The CNN Washington Bureau’s morning speed read of the top stories making news from around the country and the world.
WASHINGTON/POLITICAL For the latest political news: www.CNNPolitics.com.
CNN: Pelosi now says she was told Harman was picked up on wiretap
House Speaker Nancy Pelosi said Wednesday she had been informed that Rep. Jane Harman had been picked up on a wiretap — after Tuesday telling reporters she didn't know.
CNN: Obama misreads Cuban offer, Fidel Castro says
President Obama misinterpreted Cuban President Raúl Castro's offer to start talks with the United States, Castro's brother Fidel said Wednesday, appearing to dismiss the U.S. leader's call for Cuba to release political prisoners.
CNN: FEMA to remain within DHS, nominee says
The man tapped to head the Federal Emergency Management Agency says the agency will remain under the Department of Homeland Security. But it was not immediately clear if nominee Craig Fugate was representing only his personal opinion or administration policy.
CNN: Obama announces plan to lease federal waters for clean energy
President Obama marked Earth Day Wednesday by announcing a new initiative to lease federal waters for the purpose of generating electricity from wind and ocean currents.
NYT: U.S. May Fill Afghan Civilian Posts With Military Personnel
The Obama administration is finding that it must turn to military personnel to fill hundreds of posts in Afghanistan that had been intended for civilian experts, senior officials said Wednesday.
Washington Post: Probe Into Auto Adviser's Firm Expands
Government officials are expanding their investigation of Quadrangle, the private-equity firm founded by the Obama administration's lead auto negotiator, as new details emerge about an alleged kickback scheme involving the New York state pension fund.
WSJ: Banks Get New Offer for Debt in Chrysler
The U.S. Treasury, in an escalating back-and-forth that may determine whether Chrysler LLC avoids liquidation, has quickly responded to Chrysler lenders that rejected an earlier Treasury bid to slash the car maker's debt.
Washington Post: Obama's Cyber Czar Offers Few Details on Govt. Strategy
Those who were hoping to hear details today about how the Obama administration plans to revamp the government's approach to cyber security threats may have to wait a little while longer.
Dallas Morning News Op-Ed: Leubsdorf: What 100-day assessments can't say
Why wait the whole 100 days? Barack Obama had barely taken office when cable channels began touting their coverage of "Obama's first 100 days." It was just 89 days into his term when the Los Angeles Times began its three-part assessment of those 100 days.

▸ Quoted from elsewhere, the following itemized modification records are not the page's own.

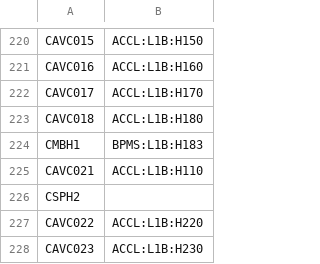
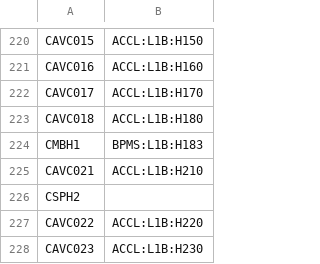
Before and after one commit to mattgibbs/simulacrum, a CSV file: simulacrum/lcls_elements.csv, drawn as a sheet; only a part is shown, gaps mark what is left out.

Commit message:
first XBAND cavity PV incorrectly assigned in lcls_elements

```diff
--- a/simulacrum/lcls_elements.csv
+++ b/simulacrum/lcls_elements.csv
@@ -224,3 +224,3 @@
 "CMBH1","BPMS:L1B:H183"
-"CAVC021","ACCL:L1B:H110"
+"CAVC021","ACCL:L1B:H210"
 "CSPH2",""
```
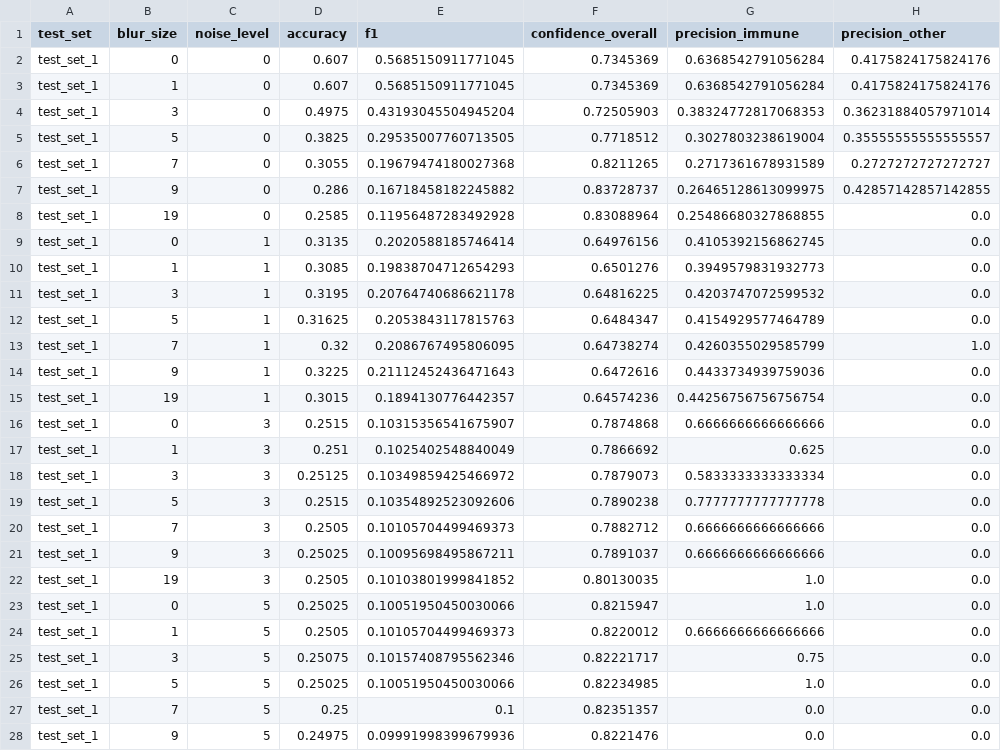
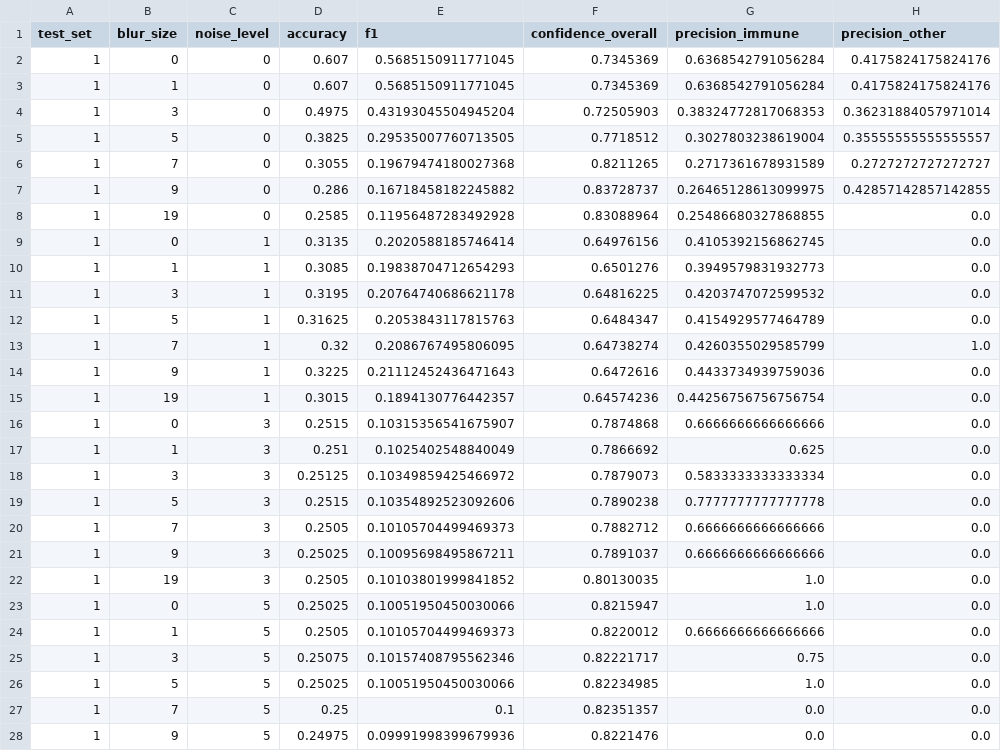
Before and after one commit to AlanS812/data3888-14, a CSV file: metrics/resnet50_augmented_metrics.csv, drawn as a sheet; only a part is shown; the diff covers the shown part only; the diff names each change by its address in the sheet, - before the commit and + after, or states it on an @@ line.

Commit message:
edit

```diff
--- a/metrics/resnet50_augmented_metrics.csv
+++ b/metrics/resnet50_augmented_metrics.csv
-A2:A28 (test_set): test_set_1
+A2:A28 (test_set): 1
```
Also changed, not shown: 120 edited cells elsewhere in this file.
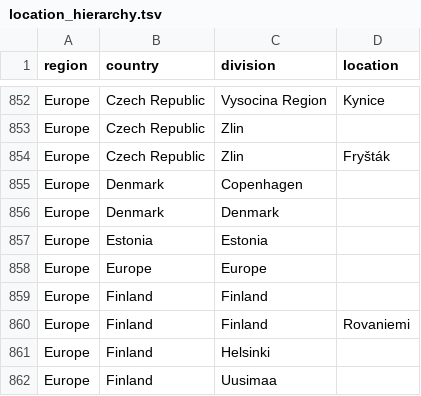
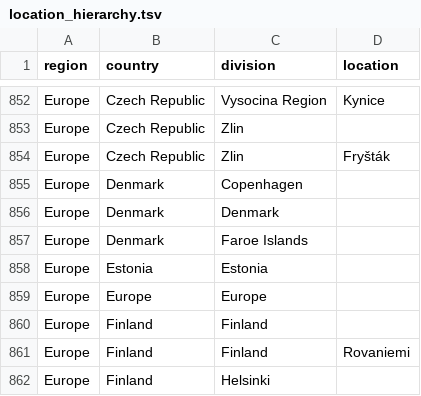
Before and after one commit to nextstrain/ncov-ingest, a TSV file: source-data/location_hierarchy.tsv, drawn as a sheet; only a part is shown, gaps mark what is left out; the shorter side is filled out with more unchanged rows; the diff names each change by its address in the sheet, - before the commit and + after, or states it on an @@ line.

Commit message:
add location hierarchy exposure related

```diff
--- a/source-data/location_hierarchy.tsv
+++ b/source-data/location_hierarchy.tsv
+row 857: Europe | Denmark | Faroe Islands
```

Bloomberg: New Mexico Governor Raised $197,300 From Brokers
New Mexico Governor Bill Richardson’s campaigns and political action committees received at least $102,300 from brokers hired by money managers seeking to handle $11.7 billion of state trust funds, campaign finance records show.
Financial Times: Obama pressed to back torture investigation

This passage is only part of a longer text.